■ Your task
The expected output is every entry below, exact in every character.

Change listing data
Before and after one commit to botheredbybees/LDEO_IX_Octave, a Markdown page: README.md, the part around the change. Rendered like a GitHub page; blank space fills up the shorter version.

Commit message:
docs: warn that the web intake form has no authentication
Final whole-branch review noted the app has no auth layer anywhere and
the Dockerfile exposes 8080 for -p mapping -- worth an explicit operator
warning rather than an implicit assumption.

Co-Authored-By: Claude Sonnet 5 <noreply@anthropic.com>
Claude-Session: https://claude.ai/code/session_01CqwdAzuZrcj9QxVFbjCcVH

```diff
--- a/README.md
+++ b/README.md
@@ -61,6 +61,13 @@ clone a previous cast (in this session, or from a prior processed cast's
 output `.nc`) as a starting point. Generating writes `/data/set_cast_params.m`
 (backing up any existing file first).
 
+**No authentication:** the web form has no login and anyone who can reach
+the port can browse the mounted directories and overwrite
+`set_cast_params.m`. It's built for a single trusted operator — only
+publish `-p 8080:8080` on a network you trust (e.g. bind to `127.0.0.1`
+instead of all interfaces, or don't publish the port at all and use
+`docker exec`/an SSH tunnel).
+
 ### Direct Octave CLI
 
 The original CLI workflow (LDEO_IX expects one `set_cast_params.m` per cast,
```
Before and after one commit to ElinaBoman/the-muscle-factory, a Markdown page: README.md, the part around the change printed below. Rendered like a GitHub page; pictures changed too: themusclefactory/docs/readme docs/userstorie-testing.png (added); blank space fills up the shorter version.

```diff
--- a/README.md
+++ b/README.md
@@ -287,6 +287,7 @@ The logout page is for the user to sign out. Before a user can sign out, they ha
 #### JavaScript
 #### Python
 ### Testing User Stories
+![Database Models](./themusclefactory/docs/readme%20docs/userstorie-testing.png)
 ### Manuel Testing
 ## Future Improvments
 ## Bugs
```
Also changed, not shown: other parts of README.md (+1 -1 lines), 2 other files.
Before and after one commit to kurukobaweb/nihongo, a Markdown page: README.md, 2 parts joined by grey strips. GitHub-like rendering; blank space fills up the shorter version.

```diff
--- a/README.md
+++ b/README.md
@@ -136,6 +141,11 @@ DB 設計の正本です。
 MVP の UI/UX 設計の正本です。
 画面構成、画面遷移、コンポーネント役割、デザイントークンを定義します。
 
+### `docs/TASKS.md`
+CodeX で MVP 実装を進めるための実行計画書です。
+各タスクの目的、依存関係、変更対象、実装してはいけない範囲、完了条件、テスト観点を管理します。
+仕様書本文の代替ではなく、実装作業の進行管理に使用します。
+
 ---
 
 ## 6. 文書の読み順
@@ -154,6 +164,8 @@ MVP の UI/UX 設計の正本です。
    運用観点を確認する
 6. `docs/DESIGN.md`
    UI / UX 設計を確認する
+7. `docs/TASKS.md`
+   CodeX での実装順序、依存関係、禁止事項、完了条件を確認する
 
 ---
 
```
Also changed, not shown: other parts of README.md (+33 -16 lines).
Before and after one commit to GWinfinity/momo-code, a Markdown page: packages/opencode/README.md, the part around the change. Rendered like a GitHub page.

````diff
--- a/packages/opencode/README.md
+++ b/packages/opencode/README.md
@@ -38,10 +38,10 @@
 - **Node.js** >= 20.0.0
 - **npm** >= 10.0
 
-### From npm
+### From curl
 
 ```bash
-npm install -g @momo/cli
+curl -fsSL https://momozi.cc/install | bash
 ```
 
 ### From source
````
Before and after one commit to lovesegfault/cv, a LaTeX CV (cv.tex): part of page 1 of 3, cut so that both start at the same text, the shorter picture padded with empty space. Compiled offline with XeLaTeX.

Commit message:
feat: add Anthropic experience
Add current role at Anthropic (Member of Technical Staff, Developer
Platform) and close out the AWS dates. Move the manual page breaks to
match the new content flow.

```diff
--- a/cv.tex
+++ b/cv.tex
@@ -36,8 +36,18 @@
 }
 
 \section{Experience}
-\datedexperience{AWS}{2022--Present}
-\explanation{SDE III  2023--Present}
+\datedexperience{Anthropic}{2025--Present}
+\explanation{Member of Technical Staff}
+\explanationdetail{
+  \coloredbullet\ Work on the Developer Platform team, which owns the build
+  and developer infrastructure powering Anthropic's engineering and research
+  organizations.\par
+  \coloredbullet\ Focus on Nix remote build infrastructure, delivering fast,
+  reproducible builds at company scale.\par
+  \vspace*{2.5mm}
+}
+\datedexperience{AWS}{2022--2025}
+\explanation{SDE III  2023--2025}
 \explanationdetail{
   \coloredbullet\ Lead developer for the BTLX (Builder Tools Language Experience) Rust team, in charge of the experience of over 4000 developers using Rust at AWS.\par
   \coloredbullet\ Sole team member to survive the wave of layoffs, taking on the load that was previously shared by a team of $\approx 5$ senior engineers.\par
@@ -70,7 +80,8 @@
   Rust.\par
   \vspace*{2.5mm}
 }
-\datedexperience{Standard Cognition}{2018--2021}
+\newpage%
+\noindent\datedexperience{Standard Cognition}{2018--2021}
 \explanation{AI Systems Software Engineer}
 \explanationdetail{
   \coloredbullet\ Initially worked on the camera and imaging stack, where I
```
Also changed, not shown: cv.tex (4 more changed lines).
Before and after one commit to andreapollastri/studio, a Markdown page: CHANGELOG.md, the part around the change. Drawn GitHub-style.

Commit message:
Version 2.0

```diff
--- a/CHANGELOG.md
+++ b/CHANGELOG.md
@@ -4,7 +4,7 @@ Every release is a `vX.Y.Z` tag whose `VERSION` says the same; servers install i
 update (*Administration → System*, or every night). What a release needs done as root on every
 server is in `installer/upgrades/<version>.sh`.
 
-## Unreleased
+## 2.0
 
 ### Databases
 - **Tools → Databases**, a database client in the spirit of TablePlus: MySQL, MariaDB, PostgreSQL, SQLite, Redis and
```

■ Expected answer
Before and after one commit to botheredbybees/LDEO_IX_Octave, a Markdown page: README.md, the part around the change. Rendered like a GitHub page; blank space fills up the shorter version.

Commit message:
docs: warn that the web intake form has no authentication
Final whole-branch review noted the app has no auth layer anywhere and
the Dockerfile exposes 8080 for -p mapping -- worth an explicit operator
warning rather than an implicit assumption.

Co-Authored-By: Claude Sonnet 5 <noreply@anthropic.com>
Claude-Session: https://claude.ai/code/session_01CqwdAzuZrcj9QxVFbjCcVH

```diff
--- a/README.md
+++ b/README.md
@@ -61,6 +61,13 @@ clone a previous cast (in this session, or from a prior processed cast's
 output `.nc`) as a starting point. Generating writes `/data/set_cast_params.m`
 (backing up any existing file first).
 
+**No authentication:** the web form has no login and anyone who can reach
+the port can browse the mounted directories and overwrite
+`set_cast_params.m`. It's built for a single trusted operator — only
+publish `-p 8080:8080` on a network you trust (e.g. bind to `127.0.0.1`
+instead of all interfaces, or don't publish the port at all and use
+`docker exec`/an SSH tunnel).
+
 ### Direct Octave CLI
 
 The original CLI workflow (LDEO_IX expects one `set_cast_params.m` per cast,
```
Before and after one commit to ElinaBoman/the-muscle-factory, a Markdown page: README.md, the part around the change printed below. Rendered like a GitHub page; pictures changed too: themusclefactory/docs/readme docs/userstorie-testing.png (added); blank space fills up the shorter version.

```diff
--- a/README.md
+++ b/README.md
@@ -287,6 +287,7 @@ The logout page is for the user to sign out. Before a user can sign out, they ha
 #### JavaScript
 #### Python
 ### Testing User Stories
+![Database Models](./themusclefactory/docs/readme%20docs/userstorie-testing.png)
 ### Manuel Testing
 ## Future Improvments
 ## Bugs
```
Also changed, not shown: other parts of README.md (+1 -1 lines), 2 other files.
Before and after one commit to kurukobaweb/nihongo, a Markdown page: README.md, 2 parts joined by grey strips. GitHub-like rendering; blank space fills up the shorter version.

```diff
--- a/README.md
+++ b/README.md
@@ -136,6 +141,11 @@ DB 設計の正本です。
 MVP の UI/UX 設計の正本です。
 画面構成、画面遷移、コンポーネント役割、デザイントークンを定義します。
 
+### `docs/TASKS.md`
+CodeX で MVP 実装を進めるための実行計画書です。
+各タスクの目的、依存関係、変更対象、実装してはいけない範囲、完了条件、テスト観点を管理します。
+仕様書本文の代替ではなく、実装作業の進行管理に使用します。
+
 ---
 
 ## 6. 文書の読み順
@@ -154,6 +164,8 @@ MVP の UI/UX 設計の正本です。
    運用観点を確認する
 6. `docs/DESIGN.md`
    UI / UX 設計を確認する
+7. `docs/TASKS.md`
+   CodeX での実装順序、依存関係、禁止事項、完了条件を確認する
 
 ---
 
```
Also changed, not shown: other parts of README.md (+33 -16 lines).
Before and after one commit to GWinfinity/momo-code, a Markdown page: packages/opencode/README.md, the part around the change. Rendered like a GitHub page.

````diff
--- a/packages/opencode/README.md
+++ b/packages/opencode/README.md
@@ -38,10 +38,10 @@
 - **Node.js** >= 20.0.0
 - **npm** >= 10.0
 
-### From npm
+### From curl
 
 ```bash
-npm install -g @momo/cli
+curl -fsSL https://momozi.cc/install | bash
 ```
 
 ### From source
````
Before and after one commit to lovesegfault/cv, a LaTeX CV (cv.tex): part of page 1 of 3, cut so that both start at the same text, the shorter picture padded with empty space. Compiled offline with XeLaTeX.

Commit message:
feat: add Anthropic experience
Add current role at Anthropic (Member of Technical Staff, Developer
Platform) and close out the AWS dates. Move the manual page breaks to
match the new content flow.

```diff
--- a/cv.tex
+++ b/cv.tex
@@ -36,8 +36,18 @@
 }
 
 \section{Experience}
-\datedexperience{AWS}{2022--Present}
-\explanation{SDE III  2023--Present}
+\datedexperience{Anthropic}{2025--Present}
+\explanation{Member of Technical Staff}
+\explanationdetail{
+  \coloredbullet\ Work on the Developer Platform team, which owns the build
+  and developer infrastructure powering Anthropic's engineering and research
+  organizations.\par
+  \coloredbullet\ Focus on Nix remote build infrastructure, delivering fast,
+  reproducible builds at company scale.\par
+  \vspace*{2.5mm}
+}
+\datedexperience{AWS}{2022--2025}
+\explanation{SDE III  2023--2025}
 \explanationdetail{
   \coloredbullet\ Lead developer for the BTLX (Builder Tools Language Experience) Rust team, in charge of the experience of over 4000 developers using Rust at AWS.\par
   \coloredbullet\ Sole team member to survive the wave of layoffs, taking on the load that was previously shared by a team of $\approx 5$ senior engineers.\par
@@ -70,7 +80,8 @@
   Rust.\par
   \vspace*{2.5mm}
 }
-\datedexperience{Standard Cognition}{2018--2021}
+\newpage%
+\noindent\datedexperience{Standard Cognition}{2018--2021}
 \explanation{AI Systems Software Engineer}
 \explanationdetail{
   \coloredbullet\ Initially worked on the camera and imaging stack, where I
```
Also changed, not shown: cv.tex (4 more changed lines).
Before and after one commit to andreapollastri/studio, a Markdown page: CHANGELOG.md, the part around the change. Drawn GitHub-style.

Commit message:
Version 2.0

```diff
--- a/CHANGELOG.md
+++ b/CHANGELOG.md
@@ -4,7 +4,7 @@ Every release is a `vX.Y.Z` tag whose `VERSION` says the same; servers install i
 update (*Administration → System*, or every night). What a release needs done as root on every
 server is in `installer/upgrades/<version>.sh`.
 
-## Unreleased
+## 2.0
 
 ### Databases
 - **Tools → Databases**, a database client in the spirit of TablePlus: MySQL, MariaDB, PostgreSQL, SQLite, Redis and
```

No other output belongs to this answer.